_WHAT YOU SHOULD DO_
Return, from the material below, each line in which "docs" occurs.
........
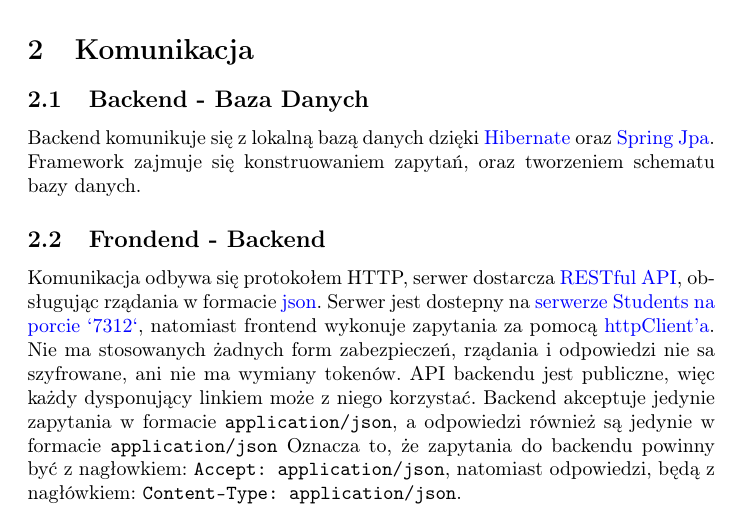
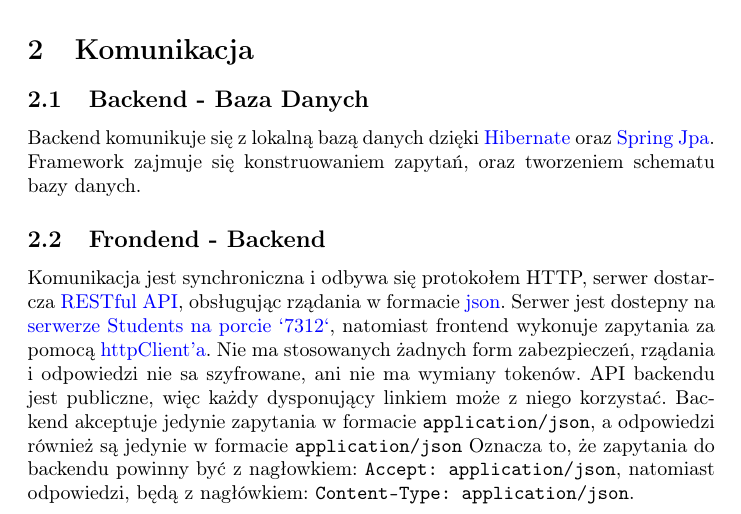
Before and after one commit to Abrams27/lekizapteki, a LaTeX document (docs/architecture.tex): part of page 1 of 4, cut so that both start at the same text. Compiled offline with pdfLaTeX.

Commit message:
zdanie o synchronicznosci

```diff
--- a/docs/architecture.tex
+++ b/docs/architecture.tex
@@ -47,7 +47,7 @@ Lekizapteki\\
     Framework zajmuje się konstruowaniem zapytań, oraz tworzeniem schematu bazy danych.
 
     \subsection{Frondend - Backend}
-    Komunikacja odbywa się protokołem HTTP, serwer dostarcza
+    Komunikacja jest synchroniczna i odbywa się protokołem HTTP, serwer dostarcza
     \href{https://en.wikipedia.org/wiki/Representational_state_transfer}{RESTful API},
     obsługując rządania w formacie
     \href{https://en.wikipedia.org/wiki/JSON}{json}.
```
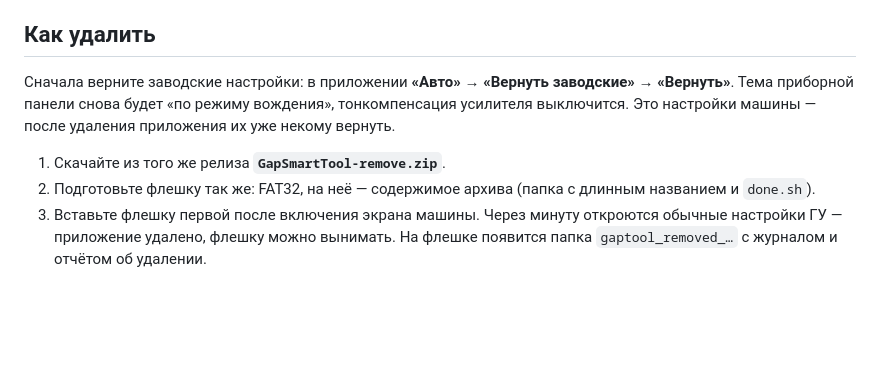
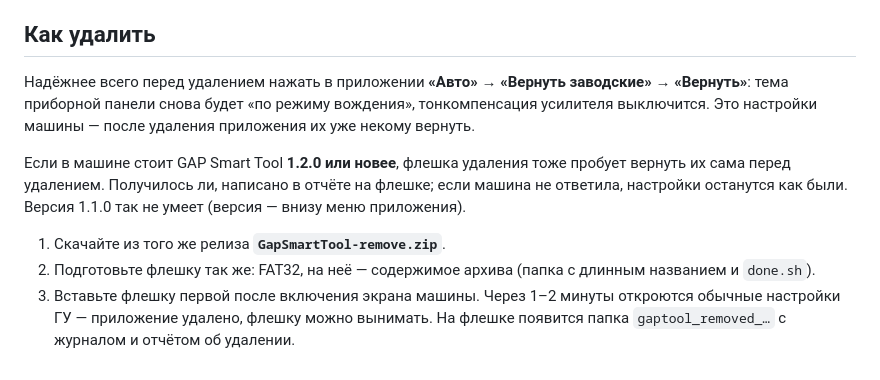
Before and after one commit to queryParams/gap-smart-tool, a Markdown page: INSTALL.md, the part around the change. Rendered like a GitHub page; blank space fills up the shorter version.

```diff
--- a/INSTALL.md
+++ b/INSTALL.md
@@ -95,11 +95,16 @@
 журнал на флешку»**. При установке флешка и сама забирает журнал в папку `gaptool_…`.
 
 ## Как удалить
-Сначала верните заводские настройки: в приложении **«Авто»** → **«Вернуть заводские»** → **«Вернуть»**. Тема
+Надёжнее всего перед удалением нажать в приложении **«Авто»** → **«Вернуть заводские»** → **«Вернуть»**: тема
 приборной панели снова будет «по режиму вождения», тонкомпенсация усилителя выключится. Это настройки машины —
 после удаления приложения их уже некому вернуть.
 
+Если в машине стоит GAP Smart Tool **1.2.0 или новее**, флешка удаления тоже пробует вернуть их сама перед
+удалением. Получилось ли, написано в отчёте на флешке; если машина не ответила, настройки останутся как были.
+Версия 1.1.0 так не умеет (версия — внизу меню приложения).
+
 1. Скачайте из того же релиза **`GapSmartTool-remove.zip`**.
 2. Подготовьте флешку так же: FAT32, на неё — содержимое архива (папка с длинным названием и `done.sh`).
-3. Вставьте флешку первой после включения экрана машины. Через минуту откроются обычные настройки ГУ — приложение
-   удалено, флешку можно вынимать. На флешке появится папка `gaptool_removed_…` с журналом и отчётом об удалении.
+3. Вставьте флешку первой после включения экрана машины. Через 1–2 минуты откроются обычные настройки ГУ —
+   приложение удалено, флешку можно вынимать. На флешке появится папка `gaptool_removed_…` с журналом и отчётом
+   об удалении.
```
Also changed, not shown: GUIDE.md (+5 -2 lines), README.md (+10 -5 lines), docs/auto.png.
........
_SOLUTION_
Before and after one commit to Abrams27/lekizapteki, a LaTeX document (docs/architecture.tex): part of page 1 of 4, cut so that both start at the same text. Compiled offline with pdfLaTeX.
--- a/docs/architecture.tex
+++ b/docs/architecture.tex
Also changed, not shown: GUIDE.md (+5 -2 lines), README.md (+10 -5 lines), docs/auto.png.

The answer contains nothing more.